WHAT TO DO >> Read through the records below and copy each line that uses the word "dart".

EXERCISE MATERIAL >>

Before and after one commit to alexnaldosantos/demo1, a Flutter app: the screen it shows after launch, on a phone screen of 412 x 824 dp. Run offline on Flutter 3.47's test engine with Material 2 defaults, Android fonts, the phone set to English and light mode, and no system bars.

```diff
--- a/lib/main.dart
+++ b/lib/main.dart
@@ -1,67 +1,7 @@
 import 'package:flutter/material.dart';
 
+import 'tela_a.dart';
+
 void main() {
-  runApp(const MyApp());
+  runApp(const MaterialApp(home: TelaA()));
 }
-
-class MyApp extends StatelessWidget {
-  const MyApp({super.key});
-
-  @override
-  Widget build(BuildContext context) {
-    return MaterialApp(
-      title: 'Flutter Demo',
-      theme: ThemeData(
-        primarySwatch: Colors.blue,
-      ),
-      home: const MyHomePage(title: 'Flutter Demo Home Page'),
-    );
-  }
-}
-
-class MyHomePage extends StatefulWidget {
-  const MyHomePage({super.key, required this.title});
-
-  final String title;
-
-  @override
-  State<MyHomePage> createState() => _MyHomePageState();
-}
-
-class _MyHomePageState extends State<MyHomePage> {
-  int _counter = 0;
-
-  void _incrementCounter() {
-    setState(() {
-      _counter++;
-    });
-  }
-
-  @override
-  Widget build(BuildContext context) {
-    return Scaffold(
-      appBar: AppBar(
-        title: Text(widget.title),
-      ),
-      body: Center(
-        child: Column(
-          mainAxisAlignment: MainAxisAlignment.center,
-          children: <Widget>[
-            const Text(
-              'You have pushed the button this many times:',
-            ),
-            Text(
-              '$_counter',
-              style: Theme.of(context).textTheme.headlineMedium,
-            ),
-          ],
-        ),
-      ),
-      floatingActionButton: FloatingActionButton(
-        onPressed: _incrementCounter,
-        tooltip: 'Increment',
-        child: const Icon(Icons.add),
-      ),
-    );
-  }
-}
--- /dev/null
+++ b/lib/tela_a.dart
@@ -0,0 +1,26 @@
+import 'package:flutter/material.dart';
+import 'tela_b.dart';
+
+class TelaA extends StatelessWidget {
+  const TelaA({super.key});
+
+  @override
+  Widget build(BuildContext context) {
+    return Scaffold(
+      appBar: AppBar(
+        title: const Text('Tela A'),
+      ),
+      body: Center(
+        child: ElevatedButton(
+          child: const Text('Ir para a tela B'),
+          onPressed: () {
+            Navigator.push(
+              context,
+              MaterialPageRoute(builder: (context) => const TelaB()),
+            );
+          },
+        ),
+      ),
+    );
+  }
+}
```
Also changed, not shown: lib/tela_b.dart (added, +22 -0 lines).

WRITTEN REPLY >>
--- a/lib/main.dart
+++ b/lib/main.dart
 import 'package:flutter/material.dart';
+import 'tela_a.dart';
+++ b/lib/tela_a.dart
+import 'package:flutter/material.dart';
+import 'tela_b.dart';
Also changed, not shown: lib/tela_b.dart (added, +22 -0 lines).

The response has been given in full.